EXERCISE BRIEF
Look through the listing below for the string "experience". Show each line where it occurs.

RECORDS SHOWN
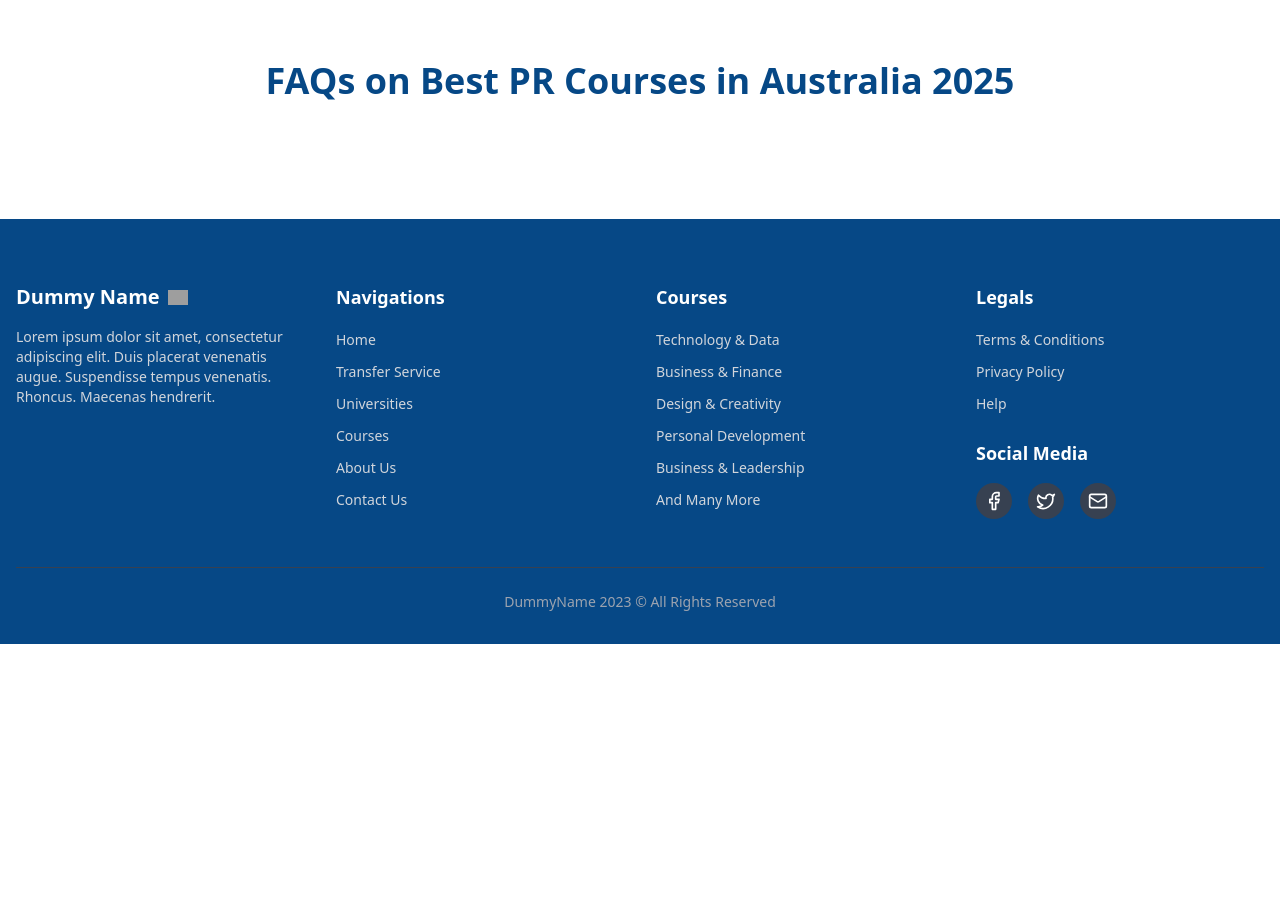
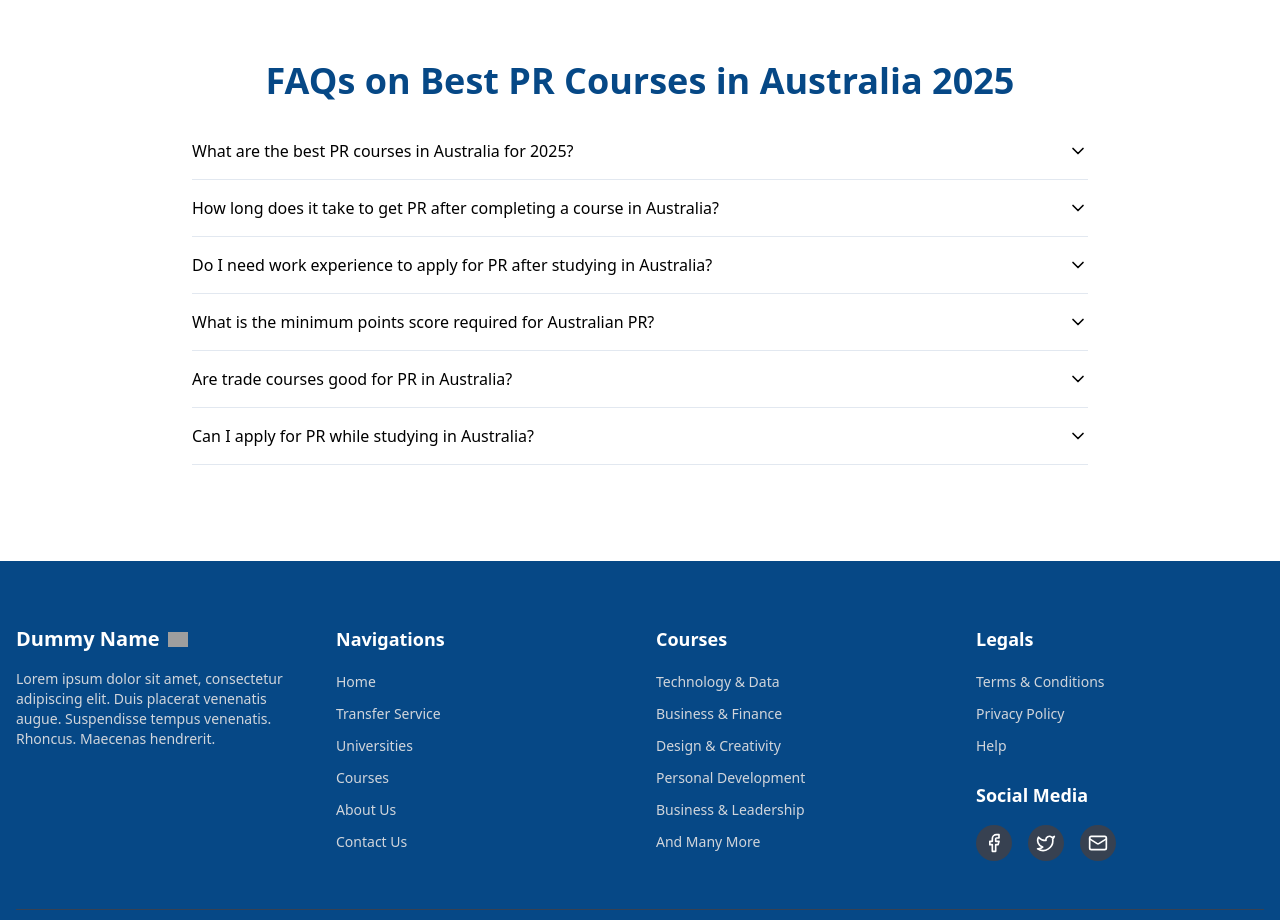
Before and after one commit to Manujdixit/eduscholar, a Next.js app in the folder frontend/: page /pr-path in a window 1280 px wide. Shown: the part 4500-5420 px from the top of the page. Before the commit the page ends 5144 px from the top, so only its background shows below. Built offline with nearby package versions, Linux system fonts and the light colour scheme; no server answers; grey boxes are pictures that could not be loaded.

Commit message:
accordian

```diff
--- a/frontend/app/pr-path/page.tsx
+++ b/frontend/app/pr-path/page.tsx
@@ -7,6 +7,12 @@ import {
   CircleDollarSign,
 } from "lucide-react";
 import PrApplicationSteps from "@/components/PrApplicationsSteps";
+import {
+  Accordion,
+  AccordionItem,
+  AccordionTrigger,
+  AccordionContent,
+} from "@/components/ui/radix-accordion";
 
 export default function PrPath() {
   return (
@@ -294,13 +300,95 @@ export default function PrPath() {
         </div>
 
         <div className="container pb-24">
-          {" "}
           <div className="flex-1">
             <h2 className="text-h1 text-blue-800 mb-6 text-center">
               FAQs on Best PR Courses in Australia 2025
             </h2>
 
-            <div className="text-body text-gray-950"></div>
+            <div className="max-w-4xl mx-auto">
+              <Accordion type="single" collapsible className="w-full">
+                <AccordionItem value="item-1">
+                  <AccordionTrigger>
+                    What are the best PR courses in Australia for 2025?
+                  </AccordionTrigger>
+                  <AccordionContent>
+                    The best PR courses in Australia for 2025 include Nursing,
+                    Engineering, Information Technology, Accounting, Teaching,
+                    Social Work, and various trade courses like Plumbing and
+                    Electrical work. These courses are aligned with Australia's
+                    skilled occupation lists and offer strong pathways to
+                    permanent residency.
+                  </AccordionContent>
+                </AccordionItem>
+
+                <AccordionItem value="item-2">
+                  <AccordionTrigger>
+                    How long does it take to get PR after completing a course in
+                    Australia?
+                  </AccordionTrigger>
+                  <AccordionContent>
+                    The time to obtain PR varies depending on your course,
+                    points score, and visa category. Generally, it can take
+                    12-24 months after graduation, provided you meet all
+                    requirements including work experience, English proficiency,
+                    and skills assessment.
+                  </AccordionContent>
+                </AccordionItem>
+
+                <AccordionItem value="item-3">
+                  <AccordionTrigger>
+                    Do I need work experience to apply for PR after studying in
+                    Australia?
+                  </AccordionTrigger>
+                  <AccordionContent>
+                    Yes, most PR pathways require relevant work experience. The
+                    amount varies by occupation - typically 1-3 years of skilled
+                    work experience in your field of study. Some occupations may
+                    have specific requirements, so it's important to check the
+                    current skilled occupation lists.
+                  </AccordionContent>
+                </AccordionItem>
+
+                <AccordionItem value="item-4">
+                  <AccordionTrigger>
+                    What is the minimum points score required for Australian PR?
+                  </AccordionTrigger>
+                  <AccordionContent>
+                    The minimum points score for SkillSelect is 65 points, but
+                    competitive scores are typically higher (80-90+ points)
+                    depending on your occupation. Points are awarded for age,
+                    English proficiency, educational qualifications, work
+                    experience, and other factors.
+                  </AccordionContent>
+                </AccordionItem>
+
+                <AccordionItem value="item-5">
+                  <AccordionTrigger>
+                    Are trade courses good for PR in Australia?
+                  </AccordionTrigger>
+                  <AccordionContent>
+                    Yes, trade courses are excellent for PR in Australia.
+                    Occupations like plumbing, electrical work, carpentry, and
+                    automotive trades are in high demand. Trade courses are
+                    shorter in duration, cost-effective, and offer good
+                    employment prospects with competitive salaries.
+                  </AccordionContent>
+                </AccordionItem>
+
+                <AccordionItem value="item-6">
+                  <AccordionTrigger>
+                    Can I apply for PR while studying in Australia?
+                  </AccordionTrigger>
+                  <AccordionContent>
+                    You can prepare your PR application while studying, but you
+                    typically need to complete your qualification first. You'll
+                    need to complete skills assessment, gather required
+                    documents, and ensure you meet all criteria before
+                    submitting your Expression of Interest (EOI).
+                  </AccordionContent>
+                </AccordionItem>
+              </Accordion>
+            </div>
           </div>
         </div>
       </div>
--- /dev/null
+++ b/frontend/components/ui/radix-accordion.tsx
@@ -0,0 +1,198 @@
+"use client";
+
+import * as React from "react";
+import * as AccordionPrimitive from "@radix-ui/react-accordion";
+import { ChevronDown } from "lucide-react";
+import { motion, AnimatePresence, type Transition } from "motion/react";
+
+import { cn } from "@/lib/utils";
+
+interface AccordionItemContextType {
+  isOpen: boolean;
+  setIsOpen: (open: boolean) => void;
+}
+
+const AccordionItemContext = React.createContext<
+  AccordionItemContextType | undefined
+>(undefined);
+
+const useAccordionItem = (): AccordionItemContextType => {
+  const context = React.useContext(AccordionItemContext);
+  if (!context) {
+    throw new Error("useAccordionItem must be used within an AccordionItem");
+  }
+  return context;
+};
+
+type AccordionProps = React.ComponentPropsWithoutRef<
+  typeof AccordionPrimitive.Root
+>;
+
+const Accordion = AccordionPrimitive.Root;
+
+type AccordionItemProps = React.ComponentPropsWithoutRef<
+  typeof AccordionPrimitive.Item
+> & {
+  children: React.ReactNode;
+};
+
+const AccordionItem = React.forwardRef<
+  React.ElementRef<typeof AccordionPrimitive.Item>,
+  AccordionItemProps
+>(({ className, children, ...props }, ref) => {
+  const [isOpen, setIsOpen] = React.useState(false);
+
+  return (
+    <AccordionPrimitive.Item
+      ref={ref}
+      className={cn("border-b", className)}
+      {...props}
+    >
+      <AccordionItemContext.Provider value={{ isOpen, setIsOpen }}>
+        {children}
+      </AccordionItemContext.Provider>
+    </AccordionPrimitive.Item>
+  );
+});
+AccordionItem.displayName = "AccordionItem";
+
+type AccordionTriggerProps = React.ComponentPropsWithoutRef<
+  typeof AccordionPrimitive.Trigger
+> & {
+  transition?: Transition;
+};
+
+const AccordionTrigger = React.forwardRef<
+  React.ElementRef<typeof AccordionPrimitive.Trigger>,
+  AccordionTriggerProps
+>(
+  (
+    {
+      className,
+      children,
+      transition = { type: "spring", stiffness: 150, damping: 17 },
+      ...props
+    },
+    ref
+  ) => {
+    const triggerRef = React.useRef<HTMLButtonElement | null>(null);
+    const { isOpen, setIsOpen } = useAccordionItem();
+
+    React.useEffect(() => {
+      const node = triggerRef.current;
+      if (!node) return;
+
+      const observer = new MutationObserver((mutationsList) => {
+        mutationsList.forEach((mutation) => {
+          if (mutation.attributeName === "data-state") {
+            const currentState = node.getAttribute("data-state");
+            setIsOpen(currentState === "open");
+          }
+        });
+      });
+      observer.observe(node, {
+        attributes: true,
+        attributeFilter: ["data-state"],
+      });
+      const initialState = node.getAttribute("data-state");
+      setIsOpen(initialState === "open");
+      return () => {
+        observer.disconnect();
+      };
+    }, [setIsOpen]);
+
+    return (
+      <AccordionPrimitive.Header className="flex">
+        <AccordionPrimitive.Trigger
+          ref={(node) => {
+            triggerRef.current = node;
+            if (typeof ref === "function") {
+              ref(node);
+            } else if (ref) {
+              (ref as React.RefObject<HTMLButtonElement | null>).current = node;
+            }
+          }}
+          className={cn(
+            "flex flex-1 items-center justify-between py-4 font-medium hover:underline",
+            className
+          )}
+          {...props}
+        >
+          {children}
+          <motion.div
+            animate={{ rotate: isOpen ? 180 : 0 }}
+            transition={transition}
+          >
+            <ChevronDown className="size-5 shrink-0" />
+          </motion.div>
+        </AccordionPrimitive.Trigger>
+      </AccordionPrimitive.Header>
+    );
+  }
+);
+AccordionTrigger.displayName = "AccordionTrigger";
+
+type AccordionContentProps = React.ComponentPropsWithoutRef<
+  typeof AccordionPrimitive.Content
+> & {
+  transition?: Transition;
+};
+
+const AccordionContent = React.forwardRef<
+  React.ElementRef<typeof AccordionPrimitive.Content>,
+  AccordionContentProps
+>(
+  (
+    {
+      className,
+      children,
+      transition = { type: "spring", stiffness: 150, damping: 17 },
+      ...props
+    },
+    ref
+  ) => {
+    const { isOpen } = useAccordionItem();
+
+    return (
+      <AnimatePresence>
+        {isOpen && (
+          <AccordionPrimitive.Content forceMount {...props}>
+            <motion.div
+              key="accordion-content"
+              initial={{ height: 0, opacity: 0, "--mask-stop": "0%" }}
+              animate={{ height: "auto", opacity: 1, "--mask-stop": "100%" }}
+              exit={{ height: 0, opacity: 0, "--mask-stop": "0%" }}
+              transition={transition}
+              style={{
+                maskImage:
+                  "linear-gradient(black var(--mask-stop), transparent var(--mask-stop))",
+                WebkitMaskImage:
+                  "linear-gradient(black var(--mask-stop), transparent var(--mask-stop))",
+              }}
+              className="overflow-hidden"
+              ref={ref}
+            >
+              <div className={cn("pb-4 pt-0 text-sm", className)}>
+                {children}
+              </div>
+            </motion.div>
+          </AccordionPrimitive.Content>
+        )}
+      </AnimatePresence>
+    );
+  }
+);
+AccordionContent.displayName = "AccordionContent";
+
+export {
+  Accordion,
+  AccordionItem,
+  AccordionTrigger,
+  AccordionContent,
+  useAccordionItem,
+  type AccordionItemContextType,
+  type AccordionProps,
+  type AccordionItemProps,
+  type AccordionTriggerProps,
+  type AccordionContentProps,
+};
--- a/frontend/package.json
+++ b/frontend/package.json
@@ -9,6 +9,7 @@
     "lint": "next lint"
   },
   "dependencies": {
+    "@radix-ui/react-accordion": "^1.2.11",
     "@radix-ui/react-dialog": "^1.1.14",
     "@radix-ui/react-select": "^2.2.5",
     "@radix-ui/react-slot": "^1.2.3",
@@ -19,6 +20,7 @@
     "class-variance-authority": "^0.7.1",
     "clsx": "^2.1.1",
     "lucide-react": "^0.507.0",
+    "motion": "^12.18.1",
     "next": "15.3.1",
     "next-themes": "^0.4.6",
     "react": "^18.3.1",
```
Also changed, not shown: 1 other file (tests, documents, lock files or other folders).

ANSWER SPACE
+                    requirements including work experience, English proficiency,
+                    Do I need work experience to apply for PR after studying in
+                    Yes, most PR pathways require relevant work experience. The
+                    work experience in your field of study. Some occupations may
+                    experience, and other factors.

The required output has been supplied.